[Records drawn from a dataset]
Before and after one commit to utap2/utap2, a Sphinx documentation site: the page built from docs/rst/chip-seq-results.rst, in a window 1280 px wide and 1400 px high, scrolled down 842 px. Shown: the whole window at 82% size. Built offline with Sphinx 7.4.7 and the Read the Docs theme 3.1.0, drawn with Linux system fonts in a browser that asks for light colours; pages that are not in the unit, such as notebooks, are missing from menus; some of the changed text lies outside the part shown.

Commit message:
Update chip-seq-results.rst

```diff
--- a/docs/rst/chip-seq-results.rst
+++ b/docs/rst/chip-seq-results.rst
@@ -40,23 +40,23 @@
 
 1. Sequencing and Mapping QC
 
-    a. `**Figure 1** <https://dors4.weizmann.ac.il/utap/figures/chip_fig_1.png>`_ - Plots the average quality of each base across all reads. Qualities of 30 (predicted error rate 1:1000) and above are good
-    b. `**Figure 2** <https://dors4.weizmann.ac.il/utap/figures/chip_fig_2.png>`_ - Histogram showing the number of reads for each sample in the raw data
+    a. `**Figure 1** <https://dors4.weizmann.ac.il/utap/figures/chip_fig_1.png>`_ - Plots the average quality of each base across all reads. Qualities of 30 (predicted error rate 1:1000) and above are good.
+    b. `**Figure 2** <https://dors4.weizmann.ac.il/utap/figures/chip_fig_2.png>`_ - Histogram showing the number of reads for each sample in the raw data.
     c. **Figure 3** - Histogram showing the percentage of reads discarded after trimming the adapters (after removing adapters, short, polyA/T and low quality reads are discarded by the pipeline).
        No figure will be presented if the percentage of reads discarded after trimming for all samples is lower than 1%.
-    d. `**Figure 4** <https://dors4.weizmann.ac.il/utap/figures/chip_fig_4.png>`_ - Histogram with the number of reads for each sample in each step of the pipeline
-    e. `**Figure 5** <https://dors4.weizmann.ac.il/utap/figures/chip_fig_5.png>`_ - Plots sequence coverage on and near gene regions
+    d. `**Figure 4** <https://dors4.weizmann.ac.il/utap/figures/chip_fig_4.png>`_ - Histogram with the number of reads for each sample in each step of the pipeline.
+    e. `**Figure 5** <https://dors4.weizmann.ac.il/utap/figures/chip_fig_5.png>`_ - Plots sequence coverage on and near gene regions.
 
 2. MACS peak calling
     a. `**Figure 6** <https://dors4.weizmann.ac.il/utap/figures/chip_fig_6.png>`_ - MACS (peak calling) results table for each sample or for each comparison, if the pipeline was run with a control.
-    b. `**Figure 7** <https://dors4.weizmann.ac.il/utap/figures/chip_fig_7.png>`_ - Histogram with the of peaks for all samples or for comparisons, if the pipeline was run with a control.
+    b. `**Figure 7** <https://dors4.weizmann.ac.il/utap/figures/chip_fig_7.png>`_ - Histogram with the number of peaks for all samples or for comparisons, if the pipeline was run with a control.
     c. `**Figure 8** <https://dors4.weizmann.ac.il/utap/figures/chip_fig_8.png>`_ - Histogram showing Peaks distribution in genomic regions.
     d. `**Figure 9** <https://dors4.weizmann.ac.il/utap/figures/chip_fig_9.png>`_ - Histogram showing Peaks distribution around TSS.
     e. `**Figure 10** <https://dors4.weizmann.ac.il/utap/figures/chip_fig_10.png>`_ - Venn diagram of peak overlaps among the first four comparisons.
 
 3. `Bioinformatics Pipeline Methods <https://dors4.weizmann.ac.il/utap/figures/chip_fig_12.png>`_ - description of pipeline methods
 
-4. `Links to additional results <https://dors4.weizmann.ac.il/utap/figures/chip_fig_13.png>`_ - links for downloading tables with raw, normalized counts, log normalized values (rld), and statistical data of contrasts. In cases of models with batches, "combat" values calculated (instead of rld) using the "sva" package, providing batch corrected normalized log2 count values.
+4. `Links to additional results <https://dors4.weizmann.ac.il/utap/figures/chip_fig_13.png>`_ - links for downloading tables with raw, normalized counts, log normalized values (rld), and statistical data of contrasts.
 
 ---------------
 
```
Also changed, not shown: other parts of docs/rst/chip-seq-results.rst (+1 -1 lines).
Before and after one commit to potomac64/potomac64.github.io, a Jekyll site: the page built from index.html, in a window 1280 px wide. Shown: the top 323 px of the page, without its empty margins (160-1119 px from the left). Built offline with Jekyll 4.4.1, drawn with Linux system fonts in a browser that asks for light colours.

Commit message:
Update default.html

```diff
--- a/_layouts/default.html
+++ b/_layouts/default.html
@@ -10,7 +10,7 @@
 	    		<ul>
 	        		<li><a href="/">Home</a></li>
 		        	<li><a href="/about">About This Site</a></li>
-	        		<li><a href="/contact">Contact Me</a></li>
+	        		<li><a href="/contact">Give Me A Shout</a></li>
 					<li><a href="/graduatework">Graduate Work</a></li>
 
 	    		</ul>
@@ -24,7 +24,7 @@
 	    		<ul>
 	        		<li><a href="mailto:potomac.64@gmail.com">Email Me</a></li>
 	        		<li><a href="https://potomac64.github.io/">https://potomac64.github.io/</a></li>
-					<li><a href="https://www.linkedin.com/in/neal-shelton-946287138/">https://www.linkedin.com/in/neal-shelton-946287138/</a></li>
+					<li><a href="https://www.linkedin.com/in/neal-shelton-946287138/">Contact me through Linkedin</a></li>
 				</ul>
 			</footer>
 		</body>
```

WHAT YOU WILL DO:
Keeping every word in place, restate the entries above.

TASK ANSWER:
Before and after one commit to utap2/utap2, a Sphinx documentation site: the page built from docs/rst/chip-seq-results.rst, in a window 1280 px wide and 1400 px high, scrolled down 842 px. Shown: the whole window at 82% size. Built offline with Sphinx 7.4.7 and the Read the Docs theme 3.1.0, drawn with Linux system fonts in a browser that asks for light colours; pages that are not in the unit, such as notebooks, are missing from menus; some of the changed text lies outside the part shown.

Commit message:
Update chip-seq-results.rst

```diff
--- a/docs/rst/chip-seq-results.rst
+++ b/docs/rst/chip-seq-results.rst
@@ -40,23 +40,23 @@
 
 1. Sequencing and Mapping QC
 
-    a. `**Figure 1** <https://dors4.weizmann.ac.il/utap/figures/chip_fig_1.png>`_ - Plots the average quality of each base across all reads. Qualities of 30 (predicted error rate 1:1000) and above are good
-    b. `**Figure 2** <https://dors4.weizmann.ac.il/utap/figures/chip_fig_2.png>`_ - Histogram showing the number of reads for each sample in the raw data
+    a. `**Figure 1** <https://dors4.weizmann.ac.il/utap/figures/chip_fig_1.png>`_ - Plots the average quality of each base across all reads. Qualities of 30 (predicted error rate 1:1000) and above are good.
+    b. `**Figure 2** <https://dors4.weizmann.ac.il/utap/figures/chip_fig_2.png>`_ - Histogram showing the number of reads for each sample in the raw data.
     c. **Figure 3** - Histogram showing the percentage of reads discarded after trimming the adapters (after removing adapters, short, polyA/T and low quality reads are discarded by the pipeline).
        No figure will be presented if the percentage of reads discarded after trimming for all samples is lower than 1%.
-    d. `**Figure 4** <https://dors4.weizmann.ac.il/utap/figures/chip_fig_4.png>`_ - Histogram with the number of reads for each sample in each step of the pipeline
-    e. `**Figure 5** <https://dors4.weizmann.ac.il/utap/figures/chip_fig_5.png>`_ - Plots sequence coverage on and near gene regions
+    d. `**Figure 4** <https://dors4.weizmann.ac.il/utap/figures/chip_fig_4.png>`_ - Histogram with the number of reads for each sample in each step of the pipeline.
+    e. `**Figure 5** <https://dors4.weizmann.ac.il/utap/figures/chip_fig_5.png>`_ - Plots sequence coverage on and near gene regions.
 
 2. MACS peak calling
     a. `**Figure 6** <https://dors4.weizmann.ac.il/utap/figures/chip_fig_6.png>`_ - MACS (peak calling) results table for each sample or for each comparison, if the pipeline was run with a control.
-    b. `**Figure 7** <https://dors4.weizmann.ac.il/utap/figures/chip_fig_7.png>`_ - Histogram with the of peaks for all samples or for comparisons, if the pipeline was run with a control.
+    b. `**Figure 7** <https://dors4.weizmann.ac.il/utap/figures/chip_fig_7.png>`_ - Histogram with the number of peaks for all samples or for comparisons, if the pipeline was run with a control.
     c. `**Figure 8** <https://dors4.weizmann.ac.il/utap/figures/chip_fig_8.png>`_ - Histogram showing Peaks distribution in genomic regions.
     d. `**Figure 9** <https://dors4.weizmann.ac.il/utap/figures/chip_fig_9.png>`_ - Histogram showing Peaks distribution around TSS.
     e. `**Figure 10** <https://dors4.weizmann.ac.il/utap/figures/chip_fig_10.png>`_ - Venn diagram of peak overlaps among the first four comparisons.
 
 3. `Bioinformatics Pipeline Methods <https://dors4.weizmann.ac.il/utap/figures/chip_fig_12.png>`_ - description of pipeline methods
 
-4. `Links to additional results <https://dors4.weizmann.ac.il/utap/figures/chip_fig_13.png>`_ - links for downloading tables with raw, normalized counts, log normalized values (rld), and statistical data of contrasts. In cases of models with batches, "combat" values calculated (instead of rld) using the "sva" package, providing batch corrected normalized log2 count values.
+4. `Links to additional results <https://dors4.weizmann.ac.il/utap/figures/chip_fig_13.png>`_ - links for downloading tables with raw, normalized counts, log normalized values (rld), and statistical data of contrasts.
 
 ---------------
 
```
Also changed, not shown: other parts of docs/rst/chip-seq-results.rst (+1 -1 lines).
Before and after one commit to potomac64/potomac64.github.io, a Jekyll site: the page built from index.html, in a window 1280 px wide. Shown: the top 323 px of the page, without its empty margins (160-1119 px from the left). Built offline with Jekyll 4.4.1, drawn with Linux system fonts in a browser that asks for light colours.

Commit message:
Update default.html

```diff
--- a/_layouts/default.html
+++ b/_layouts/default.html
@@ -10,7 +10,7 @@
 	    		<ul>
 	        		<li><a href="/">Home</a></li>
 		        	<li><a href="/about">About This Site</a></li>
-	        		<li><a href="/contact">Contact Me</a></li>
+	        		<li><a href="/contact">Give Me A Shout</a></li>
 					<li><a href="/graduatework">Graduate Work</a></li>
 
 	    		</ul>
@@ -24,7 +24,7 @@
 	    		<ul>
 	        		<li><a href="mailto:potomac.64@gmail.com">Email Me</a></li>
 	        		<li><a href="https://potomac64.github.io/">https://potomac64.github.io/</a></li>
-					<li><a href="https://www.linkedin.com/in/neal-shelton-946287138/">https://www.linkedin.com/in/neal-shelton-946287138/</a></li>
+					<li><a href="https://www.linkedin.com/in/neal-shelton-946287138/">Contact me through Linkedin</a></li>
 				</ul>
 			</footer>
 		</body>
```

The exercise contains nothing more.